While cannabis has been an area of concern as far as what’s legal and what isn’t, CBD has been cleared for usage in all 50 states. However, the CBD must be derivative of industrial grown hemp and must have a THC content of less than .03 percent. This narrows the amount of suppliers who are creating CBD products, and benefits those who can grow hemp with serious quality control.
As a consumer, this is important as you do not want to purchase a product that is not industrially grown or sold by an unaccredited supplier. Hemp has the ability to absorb toxins from the soil, and for those who are growing hemp without strict conditions in place, the CBD you consume may contain harmful substances.

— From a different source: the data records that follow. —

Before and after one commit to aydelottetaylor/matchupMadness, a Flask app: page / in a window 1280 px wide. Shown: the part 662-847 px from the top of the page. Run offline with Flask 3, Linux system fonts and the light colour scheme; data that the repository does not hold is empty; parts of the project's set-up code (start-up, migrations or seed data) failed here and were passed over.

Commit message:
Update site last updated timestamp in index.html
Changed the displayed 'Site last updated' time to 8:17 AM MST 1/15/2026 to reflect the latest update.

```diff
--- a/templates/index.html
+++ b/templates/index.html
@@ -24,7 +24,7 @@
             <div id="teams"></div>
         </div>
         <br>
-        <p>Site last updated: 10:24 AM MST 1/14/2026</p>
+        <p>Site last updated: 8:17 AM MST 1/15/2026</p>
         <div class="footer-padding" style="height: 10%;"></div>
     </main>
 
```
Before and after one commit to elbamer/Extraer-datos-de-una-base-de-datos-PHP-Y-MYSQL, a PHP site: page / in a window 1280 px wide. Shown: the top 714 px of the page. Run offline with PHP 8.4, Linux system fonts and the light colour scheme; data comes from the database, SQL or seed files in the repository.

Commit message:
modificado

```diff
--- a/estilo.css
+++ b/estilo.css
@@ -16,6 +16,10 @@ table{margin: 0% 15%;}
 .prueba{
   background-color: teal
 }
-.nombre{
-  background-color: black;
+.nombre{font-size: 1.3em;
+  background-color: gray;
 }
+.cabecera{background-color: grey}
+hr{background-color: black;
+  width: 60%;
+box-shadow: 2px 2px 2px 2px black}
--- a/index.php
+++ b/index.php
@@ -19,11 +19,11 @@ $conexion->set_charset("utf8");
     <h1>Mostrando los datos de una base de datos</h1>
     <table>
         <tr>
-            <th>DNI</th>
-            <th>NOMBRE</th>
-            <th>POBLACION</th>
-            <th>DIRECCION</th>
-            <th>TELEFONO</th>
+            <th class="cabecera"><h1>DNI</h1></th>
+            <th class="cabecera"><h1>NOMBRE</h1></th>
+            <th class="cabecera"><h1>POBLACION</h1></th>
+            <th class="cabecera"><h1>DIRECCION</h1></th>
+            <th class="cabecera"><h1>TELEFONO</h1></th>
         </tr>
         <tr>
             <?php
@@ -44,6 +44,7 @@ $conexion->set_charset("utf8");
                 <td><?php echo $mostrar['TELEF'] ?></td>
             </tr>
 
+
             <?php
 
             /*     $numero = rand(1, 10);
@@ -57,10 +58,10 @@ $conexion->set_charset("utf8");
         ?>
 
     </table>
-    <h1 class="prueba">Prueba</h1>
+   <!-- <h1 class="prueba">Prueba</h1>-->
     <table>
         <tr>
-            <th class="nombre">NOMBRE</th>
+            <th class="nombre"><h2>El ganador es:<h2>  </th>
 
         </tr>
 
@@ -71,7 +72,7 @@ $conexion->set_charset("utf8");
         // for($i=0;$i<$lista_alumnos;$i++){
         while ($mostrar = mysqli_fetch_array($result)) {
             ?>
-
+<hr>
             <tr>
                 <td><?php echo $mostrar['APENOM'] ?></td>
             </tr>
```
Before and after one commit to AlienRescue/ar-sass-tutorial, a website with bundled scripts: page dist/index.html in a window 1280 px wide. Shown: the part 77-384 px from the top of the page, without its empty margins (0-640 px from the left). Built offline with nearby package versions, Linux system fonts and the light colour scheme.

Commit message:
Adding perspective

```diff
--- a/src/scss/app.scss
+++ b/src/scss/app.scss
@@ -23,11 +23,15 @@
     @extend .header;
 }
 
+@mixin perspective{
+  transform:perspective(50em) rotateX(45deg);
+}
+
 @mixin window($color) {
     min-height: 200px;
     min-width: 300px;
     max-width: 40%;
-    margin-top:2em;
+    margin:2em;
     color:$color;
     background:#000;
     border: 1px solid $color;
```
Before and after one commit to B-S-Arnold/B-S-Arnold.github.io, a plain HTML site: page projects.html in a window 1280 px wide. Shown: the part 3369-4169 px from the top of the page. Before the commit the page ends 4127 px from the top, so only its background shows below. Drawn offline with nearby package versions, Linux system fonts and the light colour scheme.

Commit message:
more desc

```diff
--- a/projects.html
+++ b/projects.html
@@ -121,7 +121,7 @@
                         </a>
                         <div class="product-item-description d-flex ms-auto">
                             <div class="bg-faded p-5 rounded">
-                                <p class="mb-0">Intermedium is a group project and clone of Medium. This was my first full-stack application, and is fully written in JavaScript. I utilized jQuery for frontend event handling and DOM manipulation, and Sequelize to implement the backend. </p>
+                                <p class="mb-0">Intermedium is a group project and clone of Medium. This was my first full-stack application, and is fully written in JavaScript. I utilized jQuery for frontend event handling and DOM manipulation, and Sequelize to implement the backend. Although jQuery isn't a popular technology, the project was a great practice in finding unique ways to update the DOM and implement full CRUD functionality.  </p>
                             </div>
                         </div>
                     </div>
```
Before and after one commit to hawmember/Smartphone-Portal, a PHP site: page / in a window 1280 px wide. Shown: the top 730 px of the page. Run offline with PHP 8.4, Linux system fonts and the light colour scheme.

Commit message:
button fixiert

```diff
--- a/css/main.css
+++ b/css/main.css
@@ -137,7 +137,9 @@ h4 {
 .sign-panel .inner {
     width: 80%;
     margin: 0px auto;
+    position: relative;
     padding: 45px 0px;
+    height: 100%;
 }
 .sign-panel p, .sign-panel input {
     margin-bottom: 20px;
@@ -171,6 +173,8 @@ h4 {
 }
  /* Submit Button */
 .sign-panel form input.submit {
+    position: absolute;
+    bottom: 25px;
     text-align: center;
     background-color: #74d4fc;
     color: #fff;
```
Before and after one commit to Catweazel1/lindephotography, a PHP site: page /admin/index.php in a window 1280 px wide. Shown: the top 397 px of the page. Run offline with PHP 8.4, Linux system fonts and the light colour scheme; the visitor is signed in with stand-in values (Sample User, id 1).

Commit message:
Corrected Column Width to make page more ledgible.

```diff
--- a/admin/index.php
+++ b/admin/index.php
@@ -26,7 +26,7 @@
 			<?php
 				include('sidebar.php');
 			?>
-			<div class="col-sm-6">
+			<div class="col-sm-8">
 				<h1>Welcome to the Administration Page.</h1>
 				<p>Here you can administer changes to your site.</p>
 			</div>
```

If you are going to explore using CBD, you should only be purchasing it from a trusted supplier, or you can obtain a CBD prescription from your doctor, which would be considered medical grade.
Although cannabis is beginning to become more widely accepted across the globe, the ability to study its effects in the health community is still somewhat limited due to certain restrictions that vary based on location. As these restrictions are reduced however, researchers will have greater access to cannabis, and will be able to conduct further analysis on both CBD and THC. Hopefully, in the near future, cannabis will prove to be an effective form of pain relief, and even become a component in aiding in healing certain diseases.
Personally I use both CBD and THC based products. I love CBD salves for everything to do with the skin and for cancer patients I recommend Rick Simpson’s oil, which is heavily laden with THC. Eating organic marijuana buds does not get one high no matter how much THC is in it and is an excellent form of intake for broad based healing.
THC is not without its side-effects, especially when used over the long term, which can be measured in decades. However compared to opioids medical marijuana, when used aggressively for pain relief is as safe as apple pie. And compared to the toxicity of regular chemotherapy it is as safe as safe can be.